Donald Trump and his defense secretary have sent mixed messages on North Korea, with Trump saying “talking is not the answer.” The confusion raises questions over whether the US has a plan to deal with the crisis.

Donald Trump and James Mattis REUTERS/Jonathan Ernst/File Photo

US President Donald Trump said he was against talking with North Korea about its ballistic and nuclear missile programs.

Taking to social media on Wednesday to deliver the message, Trump wrote on Twitter: “The US has been talking to North Korea, and paying them extortion money, for 25 years. Talking is not the answer!”

But as has become typical during the short Trump presidency, he was later contradicted by US Defense Secretary Jim Mattis.

“We are never out of diplomatic solutions,” Mattis told reporters before a meeting with his South Korean counterpart, Song Young-moo at the Pentagon.

On Tuesday, North Korea fired a medium-range ballistic missile over northern Japan and into the Pacific Ocean. North Korea said the missile launch was in response to joint US-South Korea military exercises in the region.

Read more: US-South Korea military drills – an unnecessary provocation?

Watch video01:54

North Korea says more missiles to come

Military option 

The UN Security Council has condemned the latest missile launch as “outrageous,” but did not threaten new sanctions on Pyongyang.

In a hint at the military option, Trump said Tuesday that “all options are on the table” in dealing with North Korea.

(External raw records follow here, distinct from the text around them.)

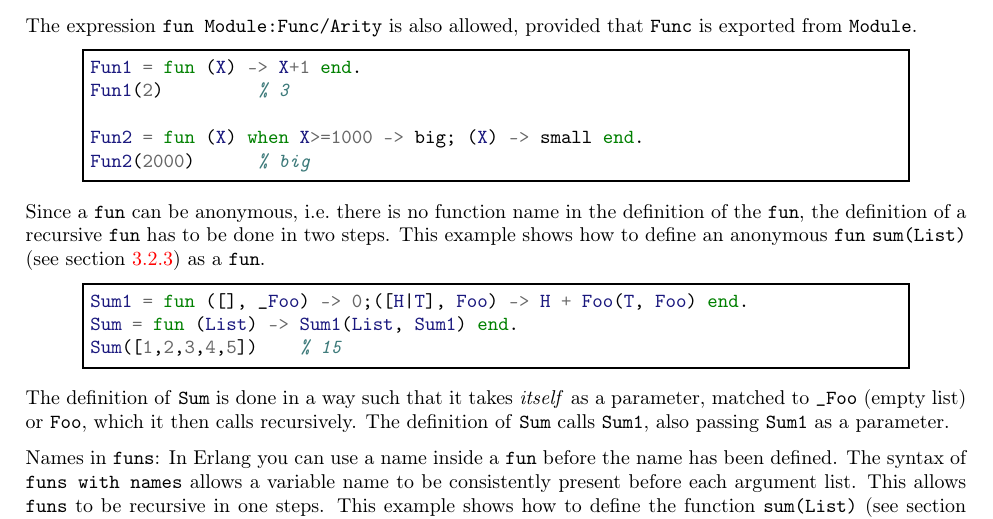
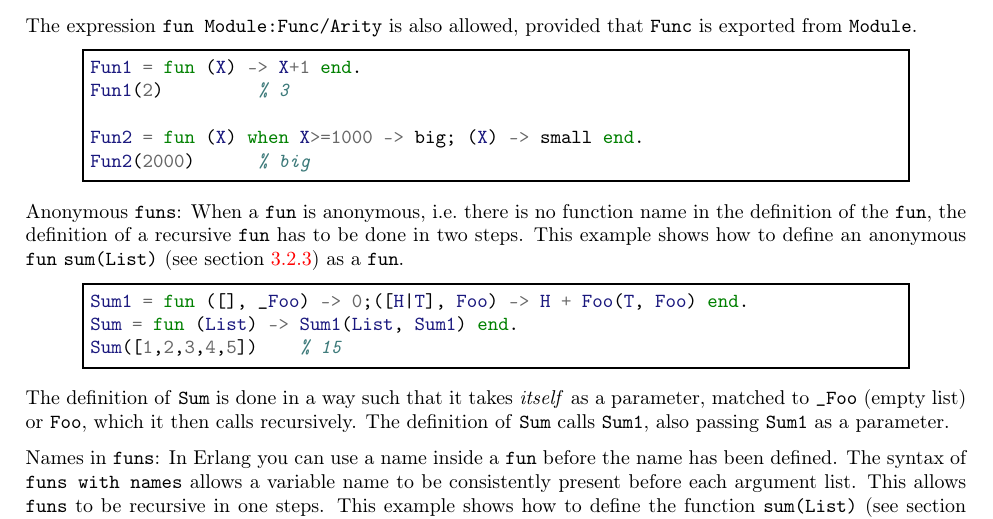
Before and after one commit to esl/erlang-handbook, a LaTeX thesis (ErlangHandbook.tex, which reads chapters/05-functions.tex): part of page 27 of 45, cut so that both start at the same text. Compiled offline with pdfLaTeX.

Commit message:
Update 05-functions.tex

```diff
--- a/chapters/05-functions.tex
+++ b/chapters/05-functions.tex
@@ -575,7 +575,7 @@ Fun2 = fun (X) when X>=1000 -> big; (X) -> small end.
 Fun2(2000)      % big
 \end{erlang}
 
-Since a \texttt{fun} can be anonymous, i.e.~there is no function name in the
+Anonymous \texttt{funs}: When a \texttt{fun} is anonymous, i.e.~there is no function name in the
 definition of the \texttt{fun}, the definition of a recursive \texttt{fun} has to be
 done in two steps.  This example shows how to define an anonymous \texttt{fun}
 \texttt{sum(List)} (see section \ref{datatypes:list}) as a \texttt{fun}.
```
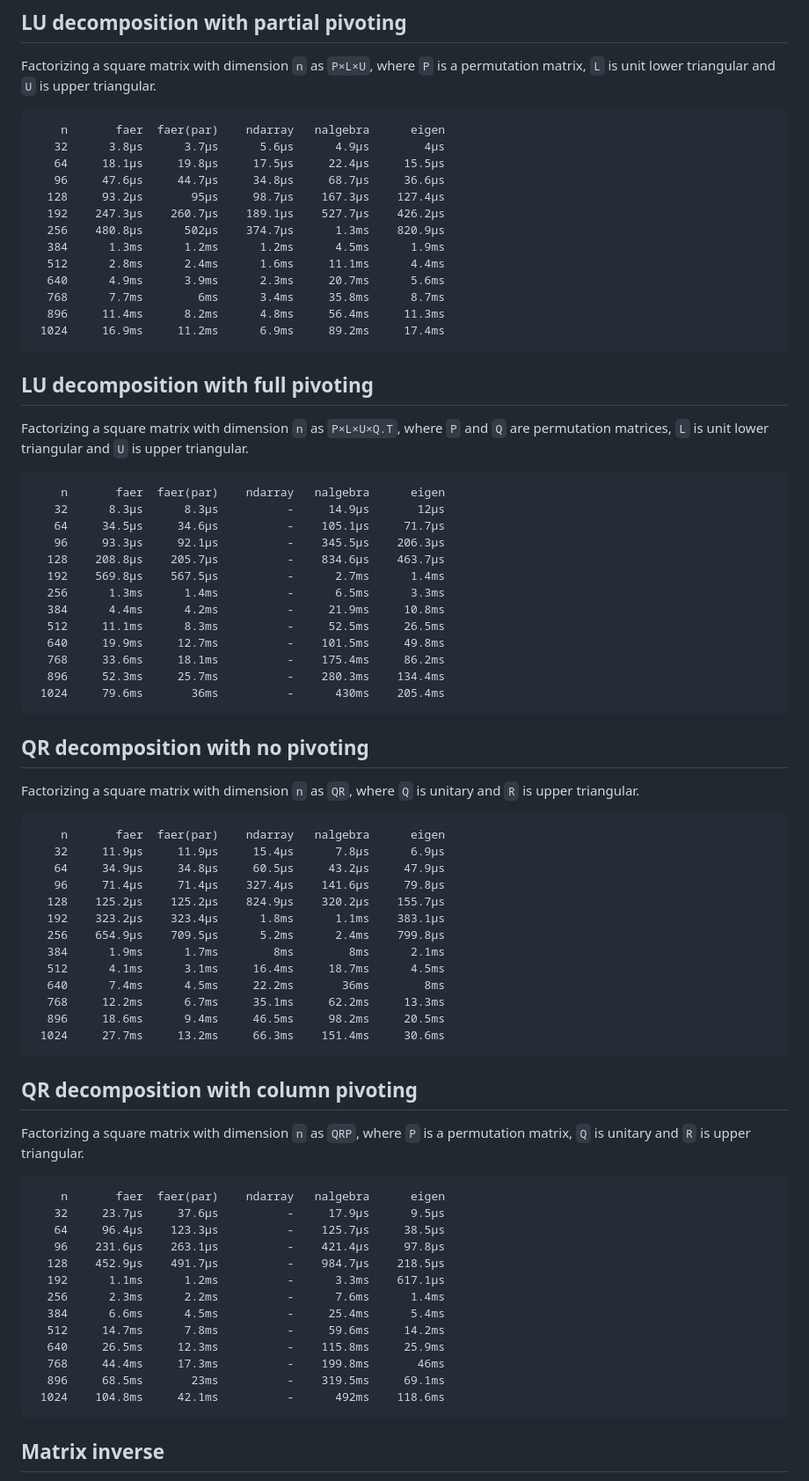
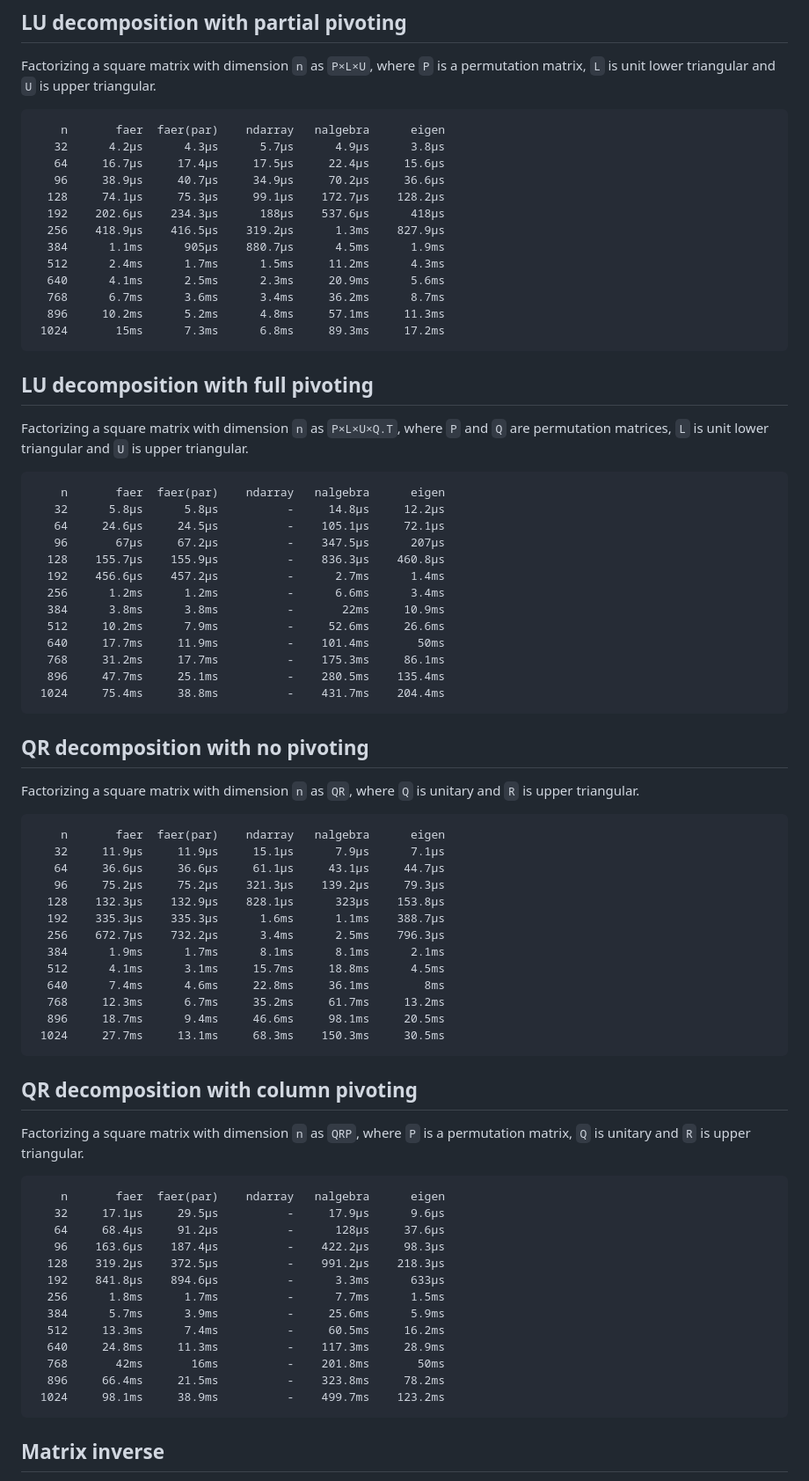
Before and after one commit to sarah-quinones/faer-rs, a Markdown page: README.md, the part around the change printed below. Shown: that part at 88% size. Drawn GitHub-style.

````diff
--- a/README.md
+++ b/README.md
@@ -152,18 +152,18 @@ Factorizing a square matrix with dimension `n` as `P×L×U`, where `P` is a perm
 
 ```
     n       faer  faer(par)    ndarray   nalgebra      eigen
-   32      3.8µs      3.7µs      5.6µs      4.9µs        4µs
-   64     18.1µs     19.8µs     17.5µs     22.4µs     15.5µs
-   96     47.6µs     44.7µs     34.8µs     68.7µs     36.6µs
-  128     93.2µs       95µs     98.7µs    167.3µs    127.4µs
-  192    247.3µs    260.7µs    189.1µs    527.7µs    426.2µs
-  256    480.8µs      502µs    374.7µs      1.3ms    820.9µs
-  384      1.3ms      1.2ms      1.2ms      4.5ms      1.9ms
-  512      2.8ms      2.4ms      1.6ms     11.1ms      4.4ms
-  640      4.9ms      3.9ms      2.3ms     20.7ms      5.6ms
-  768      7.7ms        6ms      3.4ms     35.8ms      8.7ms
-  896     11.4ms      8.2ms      4.8ms     56.4ms     11.3ms
- 1024     16.9ms     11.2ms      6.9ms     89.2ms     17.4ms
+   32      4.2µs      4.3µs      5.7µs      4.9µs      3.8µs
+   64     16.7µs     17.4µs     17.5µs     22.4µs     15.6µs
+   96     38.9µs     40.7µs     34.9µs     70.2µs     36.6µs
+  128     74.1µs     75.3µs     99.1µs    172.7µs    128.2µs
+  192    202.6µs    234.3µs      188µs    537.6µs      418µs
+  256    418.9µs    416.5µs    319.2µs      1.3ms    827.9µs
+  384      1.1ms      905µs    880.7µs      4.5ms      1.9ms
+  512      2.4ms      1.7ms      1.5ms     11.2ms      4.3ms
+  640      4.1ms      2.5ms      2.3ms     20.9ms      5.6ms
+  768      6.7ms      3.6ms      3.4ms     36.2ms      8.7ms
+  896     10.2ms      5.2ms      4.8ms     57.1ms     11.3ms
+ 1024       15ms      7.3ms      6.8ms     89.3ms     17.2ms
 ```
 
 ## LU decomposition with full pivoting
@@ -172,18 +172,18 @@ Factorizing a square matrix with dimension `n` as `P×L×U×Q.T`, where `P` and
 
 ```
     n       faer  faer(par)    ndarray   nalgebra      eigen
-   32      8.3µs      8.3µs          -     14.9µs       12µs
-   64     34.5µs     34.6µs          -    105.1µs     71.7µs
-   96     93.3µs     92.1µs          -    345.5µs    206.3µs
-  128    208.8µs    205.7µs          -    834.6µs    463.7µs
-  192    569.8µs    567.5µs          -      2.7ms      1.4ms
-  256      1.3ms      1.4ms          -      6.5ms      3.3ms
-  384      4.4ms      4.2ms          -     21.9ms     10.8ms
-  512     11.1ms      8.3ms          -     52.5ms     26.5ms
-  640     19.9ms     12.7ms          -    101.5ms     49.8ms
-  768     33.6ms     18.1ms          -    175.4ms     86.2ms
-  896     52.3ms     25.7ms          -    280.3ms    134.4ms
- 1024     79.6ms       36ms          -      430ms    205.4ms
+   32      5.8µs      5.8µs          -     14.8µs     12.2µs
+   64     24.6µs     24.5µs          -    105.1µs     72.1µs
+   96       67µs     67.2µs          -    347.5µs      207µs
+  128    155.7µs    155.9µs          -    836.3µs    460.8µs
+  192    456.6µs    457.2µs          -      2.7ms      1.4ms
+  256      1.2ms      1.2ms          -      6.6ms      3.4ms
+  384      3.8ms      3.8ms          -       22ms     10.9ms
+  512     10.2ms      7.9ms          -     52.6ms     26.6ms
+  640     17.7ms     11.9ms          -    101.4ms       50ms
+  768     31.2ms     17.7ms          -    175.3ms     86.1ms
+  896     47.7ms     25.1ms          -    280.5ms    135.4ms
+ 1024     75.4ms     38.8ms          -    431.7ms    204.4ms
 ```
 
 ## QR decomposition with no pivoting
@@ -192,18 +192,18 @@ Factorizing a square matrix with dimension `n` as `QR`, where `Q` is unitary and
 
 ```
     n       faer  faer(par)    ndarray   nalgebra      eigen
-   32     11.9µs     11.9µs     15.4µs      7.8µs      6.9µs
-   64     34.9µs     34.8µs     60.5µs     43.2µs     47.9µs
-   96     71.4µs     71.4µs    327.4µs    141.6µs     79.8µs
-  128    125.2µs    125.2µs    824.9µs    320.2µs    155.7µs
-  192    323.2µs    323.4µs      1.8ms      1.1ms    383.1µs
-  256    654.9µs    709.5µs      5.2ms      2.4ms    799.8µs
-  384      1.9ms      1.7ms        8ms        8ms      2.1ms
-  512      4.1ms      3.1ms     16.4ms     18.7ms      4.5ms
-  640      7.4ms      4.5ms     22.2ms       36ms        8ms
-  768     12.2ms      6.7ms     35.1ms     62.2ms     13.3ms
-  896     18.6ms      9.4ms     46.5ms     98.2ms     20.5ms
- 1024     27.7ms     13.2ms     66.3ms    151.4ms     30.6ms
+   32     11.9µs     11.9µs     15.1µs      7.9µs      7.1µs
+   64     36.6µs     36.6µs     61.1µs     43.1µs     44.7µs
+   96     75.2µs     75.2µs    321.3µs    139.2µs     79.3µs
+  128    132.3µs    132.9µs    828.1µs      323µs    153.8µs
+  192    335.3µs    335.3µs      1.6ms      1.1ms    388.7µs
+  256    672.7µs    732.2µs      3.4ms      2.5ms    796.3µs
+  384      1.9ms      1.7ms      8.1ms      8.1ms      2.1ms
+  512      4.1ms      3.1ms     15.7ms     18.8ms      4.5ms
+  640      7.4ms      4.6ms     22.8ms     36.1ms        8ms
+  768     12.3ms      6.7ms     35.2ms     61.7ms     13.2ms
+  896     18.7ms      9.4ms     46.6ms     98.1ms     20.5ms
+ 1024     27.7ms     13.1ms     68.3ms    150.3ms     30.5ms
 ```
 
 ## QR decomposition with column pivoting
@@ -212,18 +212,18 @@ Factorizing a square matrix with dimension `n` as `QRP`, where `P` is a permutat
 
 ```
     n       faer  faer(par)    ndarray   nalgebra      eigen
-   32     23.7µs     37.6µs          -     17.9µs      9.5µs
-   64     96.4µs    123.3µs          -    125.7µs     38.5µs
-   96    231.6µs    263.1µs          -    421.4µs     97.8µs
-  128    452.9µs    491.7µs          -    984.7µs    218.5µs
-  192      1.1ms      1.2ms          -      3.3ms    617.1µs
-  256      2.3ms      2.2ms          -      7.6ms      1.4ms
-  384      6.6ms      4.5ms          -     25.4ms      5.4ms
-  512     14.7ms      7.8ms          -     59.6ms     14.2ms
-  640     26.5ms     12.3ms          -    115.8ms     25.9ms
-  768     44.4ms     17.3ms          -    199.8ms       46ms
-  896     68.5ms       23ms          -    319.5ms     69.1ms
- 1024    104.8ms     42.1ms          -      492ms    118.6ms
+   32     17.1µs     29.5µs          -     17.9µs      9.6µs
+   64     68.4µs     91.2µs          -      128µs     37.6µs
+   96    163.6µs    187.4µs          -    422.2µs     98.3µs
+  128    319.2µs    372.5µs          -    991.2µs    218.3µs
+  192    841.8µs    894.6µs          -      3.3ms      633µs
+  256      1.8ms      1.7ms          -      7.7ms      1.5ms
+  384      5.7ms      3.9ms          -     25.6ms      5.9ms
+  512     13.3ms      7.4ms          -     60.5ms     16.2ms
+  640     24.8ms     11.3ms          -    117.3ms     28.9ms
+  768       42ms       16ms          -    201.8ms       50ms
+  896     66.4ms     21.5ms          -    323.8ms     78.2ms
+ 1024     98.1ms     38.9ms          -    499.7ms    123.2ms
 ```
 
 ## Matrix inverse
````
Also changed, not shown: other parts of README.md (+118 -98 lines).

But his comments fell short of harsher threats earlier this month to unleash “fire and fury” after Pyongyang tested an intercontinental ballistic missile capable of carrying a nuclear warhead that could hit the United States.

After those remarks, North Korea said it would launch missiles near the US military base on Guam. 

Read now: Guam – what you need to know

Sanctions

The UN Security Council responded to July’s missile test by introducing sanctions on major exports that are expected to cut North Korea’s foreign cash earnings by a third.

Seven rounds of UN sanctions over North Korea’s nuclear and ballistic missile programs since 2006 have failed to change the regime’s behavior.

Japan is pressing the United States to push for even stronger UN sanctions following this week’s launch.

Both China and Russia, which have veto power at the UN Security Council, have said new sanctions may be counterproductive.

They have argued that US military maneuvers in the region are partly to blame for North Korea’s actions, and urged both sides to negotiate.

Watch video02:32

Q&A with Alexander Gabuev, Carnegie Moscow Center

Past rounds of international sanctions on North Korea have taken between one and three months to negotiate.

Trump’s reference to “extortion” payments to North Korea appeared to refer to $1.3 billion (1.09 billion euros) in food and fuel the US provided to Pyongyang between 1995 and 2009.

The aid was part of a deal of North Korea’s nuclear program that was violated.

The US and North Korea haven’t had direct negotiations on Pyongyang’s nuclear program since 2012.

cw/cmk (AP, dpa, Reuters)

DW RECOMMENDS

AUDIOS AND VIDEOS ON THE TOPIC

Leave a Reply

Please log in using one of these methods to post your comment:

WordPress.com Logo

You are commenting using your WordPress.com account. Log Out / Change )

Twitter picture

You are commenting using your Twitter account. Log Out / Change )

Facebook photo

You are commenting using your Facebook account. Log Out / Change )

Google+ photo

You are commenting using your Google+ account. Log Out / Change )

Connecting to %s